Interesting flight, im assuming all if the yaw instability was caused by the nose gear moving?

I remember seeing a video of a fairly large EDF horten without extensions taking off and getting about 50-100' off the ground before entering a spin to the right (im assuming due to the lack of extensions).

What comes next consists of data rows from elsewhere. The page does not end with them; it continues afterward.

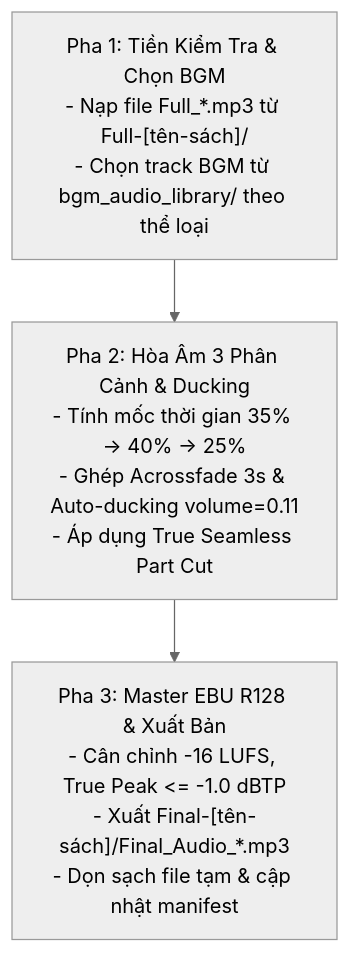
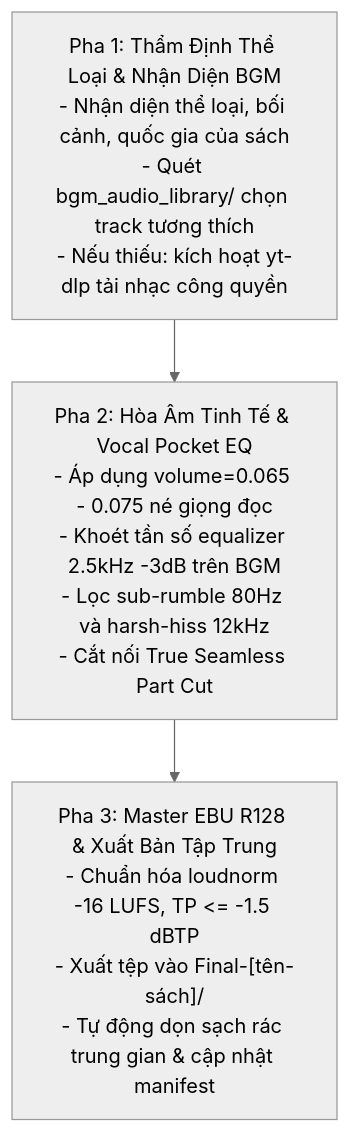
The diagram in .gemini/skills/arf_10_bgm_dynamic_mixer/SKILL.md (tibe2109/audio-book-refactor), drawn with Mermaid (neutral theme) before and after one commit. The commit also changed other lines of this file and 657 other files, not shown here.

````diff
--- a/.gemini/skills/arf_10_bgm_dynamic_mixer/SKILL.md
+++ b/.gemini/skills/arf_10_bgm_dynamic_mixer/SKILL.md
@@ -47,5 +76,5 @@
 ```mermaid
 flowchart TD
-    P1["Pha 1: Tiền Kiểm Tra & Chọn BGM\n- Nạp file Full_*.mp3 từ Full-[tên-sách]/\n- Chọn track BGM từ bgm_audio_library/ theo thể loại"] --> P2["Pha 2: Hòa Âm 3 Phân Cảnh & Ducking\n- Tính mốc thời gian 35% -> 40% -> 25%\n- Ghép Acrossfade 3s & Auto-ducking volume=0.11\n- Áp dụng True Seamless Part Cut"]
-    P2 --> P3["Pha 3: Master EBU R128 & Xuất Bản\n- Cân chỉnh -16 LUFS, True Peak <= -1.0 dBTP\n- Xuất Final-[tên-sách]/Final_Audio_*.mp3\n- Dọn sạch file tạm & cập nhật manifest"]
+    P1["Pha 1: Thẩm Định Thể Loại & Nhận Diện BGM\n- Nhận diện thể loại, bối cảnh, quốc gia của sách\n- Quét bgm_audio_library/ chọn track tương thích\n- Nếu thiếu: kích hoạt yt-dlp tải nhạc công quyền"] --> P2["Pha 2: Hòa Âm Tinh Tế & Vocal Pocket EQ\n- Áp dụng volume=0.065 - 0.075 né giọng đọc\n- Khoét tần số equalizer 2.5kHz -3dB trên BGM\n- Lọc sub-rumble 80Hz và harsh-hiss 12kHz\n- Cắt nối True Seamless Part Cut"]
+    P2 --> P3["Pha 3: Master EBU R128 & Xuất Bản Tập Trung\n- Chuẩn hóa loudnorm -16 LUFS, TP <= -1.5 dBTP\n- Xuất tệp vào Final-[tên-sách]/\n- Tự động dọn sạch rác trung gian & cập nhật manifest"]
 ```
````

Have you guys seen that video? If so, do you have a link? I could of sworn i saves it when i saw it, but it has been mia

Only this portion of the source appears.